Since 2004, Linde has kicked off numerous demo projects involving hydrogen-powered forklift trucks and other lifts and trucks. At major distribution centres of Wal-Mart, the largest chain of department stores in the US, Linde demonstrated the benefits of fuel cells over batteries to power the company's forklift trucks. And the list was impressive – low noise levels, zero exhaust fumes, no harmful substances such as lead or acid and uninterrupted uptime without delays for battery changes or recharging.
In mid-August 2010, Linde consolidated this position by signing a contract with the BMW Manufacturing Co. plant in Spartanburg, South Carolina, to provide hydrogen technology for the plant's forklift fleet. Over 85 lifts and trucks that deliver process parts to assembly machines throughout the plant are being gradually converted from battery to fuel-cell drives. Thanks to hydrogen technology, this part of BMW's internal logistics operations runs on zero emissions. The vehicles are refuelled at six dispenser stations equipped with Linde's ionic compressors. The hydrogen used to fuel the trucks is a by-product from a chemical plant. Linde uses CO2-free electricity from a hydroelectric power station to process and liquefy the hydrogen.
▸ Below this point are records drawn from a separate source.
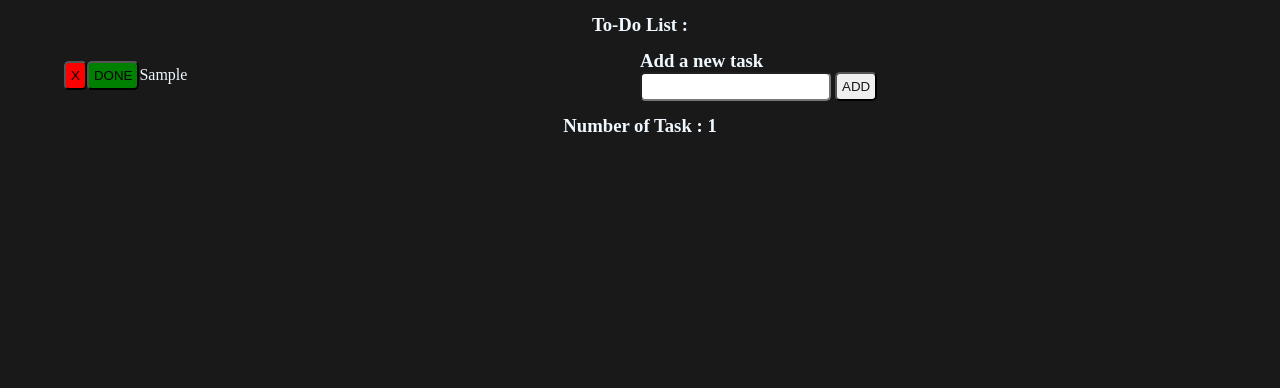
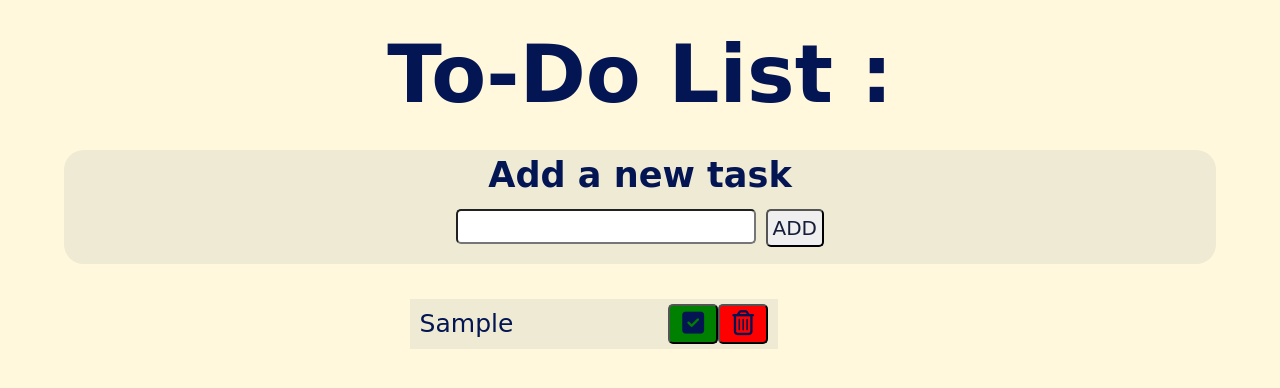
Before and after one commit to AbdellM/First-Todo-Project, a plain HTML site: page index.html in a window 1280 px wide. Both pictures are taken after typing "Sample" into the empty fields and a click on the button "ADD". Drawn offline with Linux system fonts and the light colour scheme; a web font is replaced by a local one.

Commit message:
Update style, add Local storage

```diff
--- a/app.js
+++ b/app.js
@@ -1,29 +1,100 @@
 const listTask  = document.querySelector('.list ul');
 const button    = document.querySelector('.button');
-const taskNbr   = document.querySelector('.todoNbr h3 b');
 const todoInput = document.querySelector(".inputText");
-const task      = listTask.children;
 
+//LOAD TASK STORED IN LOCAL
+document.addEventListener("DOMContentLoaded", getTodos);
+
+// Button to add to each TASK
+const buttons     = document.createElement('div');
+buttons.innerHTML = '<button class="doneBtn"><i class="fas fa-check-square"></i></button><button class="removeBtn"><i class="far fa-trash-alt"></i></button>';
+buttons.classList.add('buttons');
+
+//ADD NEW TASK
 button.addEventListener('click',function(e){
     e.preventDefault();
+
     const newTask = document.createElement('li');
-    newTask.innerHTML = '<button class="x">X</button><button class="done">DONE</button>' + todoInput.value;
+    const text    = document.createElement('p');
+
+    text.innerHTML    = todoInput.value;
+    newTask.innerHTML = text.outerHTML + buttons.outerHTML;
+
+    saveLocalTodos(todoInput.value);
+
     listTask.append(newTask);
-    taskNbr.innerText = task.length;
     todoInput.value = "";
-    newTask.children[0].addEventListener('click', function (e){
-        e.path[1].remove();
+});
+
+//DELETE A TASK
+listTask.addEventListener('click', function (e){
+    const item = e.target;
+    const text = item.parentElement.parentElement.children[0].innerText;
+    if(item.classList == 'removeBtn'){
+        item.parentElement.parentElement.remove();
+        removeLocalTodos(text);
+    }
+});
+
+//SWITCH BETWEEN DONE AND UNDONE TASK
+listTask.addEventListener('click', function (e){
+    const item = e.target;
+    const text = item.parentElement.parentElement.children[0];
+
+    if (item.classList.contains("doneBtn")){
+        item.classList.toggle("notYetBtn");
+        text.classList.toggle("taskDone");
+    }
+});
+
+//LOCAL STORAGE
+function saveLocalTodos(todo) {
+    let todos;
+    if (localStorage.getItem("todos") === null) {
+      todos = [];
+    }
+    else {
+      todos = JSON.parse(localStorage.getItem("todos"));
+    }
+    todos.push(todo);
+    localStorage.setItem("todos", JSON.stringify(todos));
+}
+
+function removeLocalTodos(todo) {
+    let todos;
+    if (localStorage.getItem("todos") === null) {
+      todos = [];
+    }
+    else {
+      todos = JSON.parse(localStorage.getItem("todos"));
+    }
+    // console.log(todos.indexOf(todo));
+    todos.splice(todos.indexOf(todo), 1);
+    localStorage.setItem("todos", JSON.stringify(todos));
+}
+
+function getTodos() {
+    let todos;
+    if (localStorage.getItem("todos") === null) {
+      todos = [];
+    }
+    else {
+      todos = JSON.parse(localStorage.getItem("todos"));
+    }
+    todos.forEach(function(todo) {
+
+    // Button to add to each TASK
+    const buttons     = document.createElement('div');
+    buttons.innerHTML = '<button class="doneBtn"><i class="fas fa-check-square"></i></button><button class="removeBtn"><i class="far fa-trash-alt"></i></button>';
+    buttons.classList.add('buttons');
+
+    //ADD NEW TASK
+    const newTask = document.createElement('li');
+    const text    = document.createElement('p');
+
+    text.innerHTML    = todo;
+    newTask.innerHTML = text.outerHTML + buttons.outerHTML;
+
+    listTask.append(newTask);
     });
-    newTask.children[1].addEventListener('click', function (e){
-        e.path[0].classList.toggle("taskDone");
-        e.target.classList.toggle("taskNotYet");
-        const text = e.target;
-        const curText = "DONE";
-        if(this.innerText == curText){
-            text.innerText = "Not Done Yet ! ";
-        }
-        else{
-            text.innerText = curText;
-        }
-    });
-});
+}
--- a/index.html
+++ b/index.html
@@ -4,26 +4,29 @@
     <meta charset="UTF-8">
     <meta http-equiv="X-UA-Compatible" content="IE=edge">
     <meta name="viewport" content="width=device-width, initial-scale=1.0">
+    <link rel="preconnect" href="https://fonts.gstatic.com">
+    <link href="https://fonts.googleapis.com/css2?family=Akaya+Telivigala&display=swap" rel="stylesheet">
     <link rel="stylesheet" href="style.css">
     <title>Document</title>
 </head>
 <body>
     <h3 class="title">To-Do List :</h3>
+
     <div class="main">
+        <div class="inputTodo">
+            <h3>Add a new task </h3>
+            <form>
+                <input type="text" class="inputText" required>
+                <button class="button" type="submit"> ADD</button>
+            </form>
+        </div>
+
         <div class="list">
             <ul></ul>
         </div>
-        <div class="addTask">
-            <h3>Add a new task </h3>
-            <form>
-                <input type="text" class="inputText">
-                <button class="button" type="submit"> ADD</button>
-            </form>
-        </div>
     </div>
-    <div class="todoNbr">
-        <h3>Number of Task : <b></b></h3>
-    </div>
+
 </body>
 <script src="app.js"></script>
+<script src="https://kit.fontawesome.com/fce849b3c7.js" crossorigin="anonymous"></script>
 </html>
--- a/style.css
+++ b/style.css
@@ -2,64 +2,100 @@
   margin: 0;
   padding: 0;
   box-sizing: border-box;
-  color: aliceblue;
+  color: #031552;
+  font-family: "Akaya Telivigala", cursive;
 }
 
 body {
-  background-color: #191919;
+  background-color: #fff8dc;
 }
 
 .title {
-  height: 50px;
+  height: 150px;
+  text-align: center;
+  vertical-align: middle;
+  line-height: 150px;
+  font-size: 80px;
+}
+
+.main {
+  width: 90%;
+  margin-left: 5%;
+}
+
+.inputTodo {
+  border-radius: 20px;
+  background-color: #03155210;
   text-align: center;
   vertical-align: middle;
   line-height: 50px;
+  font-size: 30px;
 }
 
-.main {
-  display: flex;
-  justify-content: center;
-  align-items: center;
-}
-
-.list,
-.addTask {
-  width: 45%;
+.list {
+  margin: 3% 30%;
+  font-size: 25px;
 }
 
 ul {
   list-style-type: none;
 }
-
-.todoNbr {
+li {
   height: 50px;
-  text-align: center;
-  vertical-align: middle;
-  line-height: 50px;
+  min-width: 80%;
+  width: fit-content;
+  display: flex;
+  align-items: center;
+  padding: 10px;
+  justify-content: space-between;
+  background-color: #03155210;
+}
+.buttons button {
+  height: 40px;
+  width: 50px;
 }
 
-.button {
-  color: #191919;
-  padding: 5px;
+.buttons button i {
+  font-size: 25px;
+  color: #031552;
 }
 
-input,
+.fa-check-square,
+.fa-trash-alt {
+  pointer-events: none;
+}
+
 button {
+  color: #161e39;
   padding: 5px;
+  cursor: pointer;
+  outline: none;
+  border-radius: 5px;
+  font-size: 20px;
+}
+
+input {
+  padding: 5px;
+  margin-bottom: 20px;
   border-radius: 5px;
   outline: none;
-  color: black;
+  height: 35px;
+  width: 300px;
+  font-size: 25px;
 }
-.done {
+.doneBtn {
   background-color: green;
 }
-.x {
+.removeBtn {
   background-color: red;
 }
-.taskDone {
-  color: green;
-}
-.taskNotYet {
+
+.notYetBtn {
   background-color: grey;
   color: black;
 }
+
+.taskDone {
+  opacity: 0.2;
+  text-decoration: line-through;
+}
```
The switch to hydrogen holds many benefits for BMW. The trucks can be refuelled in less than three minutes, for example, which is considerably faster than the 20 minutes or so required for a battery change. Furthermore, the two-kilo capacity hydrogen tank enables the trucks to run for eight to ten hours and, in contrast to batteries, vehicle performance remains consistent throughout the entire shift. The plant's energy consumption has fallen now that the charging stations are no longer used and it no longer has to dispose of the lead-acid batteries.